Although my remix is not a “vid” – a fannish music video made by pairing clips from a TV show or film with a song that creates an argument or illustrates a theme – it was inspired by vidders such as Francesca Coppa and Laura Shapiro, who have both taught me much about the art form. I was also inspired by political remix videos such as Jackie Reem Salloum’s amazing “Planet of the Arabs,” which she describes as “A trailer-esque montage spectacle of Hollywood’s relentless vilification and dehumanization of Arabs and Muslims.” At their best, mash-up videos can serve as a form of critical media literacy, exposing myths and messages embedded in media typically masked by glossy Hollywood productions.
In the end the only reasonable response was to have Buffy stake Edward – not because she didn’t find him sexy, not because he was too sensitive or too eager to share his feelings – but simply because he was possessive, manipulative, and stalkery. Lastly, interspersed among the avalanche of positive feedback are a small handful of responses from people dismayed at the death of the beloved Edward Cullen. Often these notes express concern that my mash-up is a condemnation of the fans of Twilight or of the actor Robert Pattinson, who plays Edward. I would like to say that the video is not intended as a stab at the fans. Rather, it’s an argument against the specific way in which romance and gender roles are constructed in the Twilight series.

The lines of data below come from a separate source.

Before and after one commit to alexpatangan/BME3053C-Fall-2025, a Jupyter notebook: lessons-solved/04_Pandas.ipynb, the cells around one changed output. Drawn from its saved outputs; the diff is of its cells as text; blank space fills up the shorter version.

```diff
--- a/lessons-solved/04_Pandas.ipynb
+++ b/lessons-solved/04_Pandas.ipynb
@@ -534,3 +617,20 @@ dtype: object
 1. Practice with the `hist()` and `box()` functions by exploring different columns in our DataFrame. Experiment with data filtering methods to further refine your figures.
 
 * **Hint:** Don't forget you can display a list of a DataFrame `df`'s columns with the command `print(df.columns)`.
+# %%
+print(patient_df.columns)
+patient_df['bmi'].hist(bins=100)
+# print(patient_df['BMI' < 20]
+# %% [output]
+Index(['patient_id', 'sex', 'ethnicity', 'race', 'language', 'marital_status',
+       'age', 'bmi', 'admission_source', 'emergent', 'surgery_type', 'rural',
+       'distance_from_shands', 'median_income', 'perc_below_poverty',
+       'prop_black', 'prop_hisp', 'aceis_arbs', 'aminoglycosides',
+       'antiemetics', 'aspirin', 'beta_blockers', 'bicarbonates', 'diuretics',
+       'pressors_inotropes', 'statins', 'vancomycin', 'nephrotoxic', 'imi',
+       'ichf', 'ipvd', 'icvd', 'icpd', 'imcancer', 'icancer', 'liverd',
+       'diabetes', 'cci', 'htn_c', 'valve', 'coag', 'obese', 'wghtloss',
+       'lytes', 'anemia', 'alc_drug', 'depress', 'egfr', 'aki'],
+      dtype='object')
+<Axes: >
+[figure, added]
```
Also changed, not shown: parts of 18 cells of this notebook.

Ultimately, Buffy’s triumph over Edward is only one small part of much larger story: the story of our collective journey towards a world of gender equity and empowerment.
[UPDATE: You can now watch and compare the original stalking scenes from both Buffy and Twilight for yourself on CriticalCommons.org]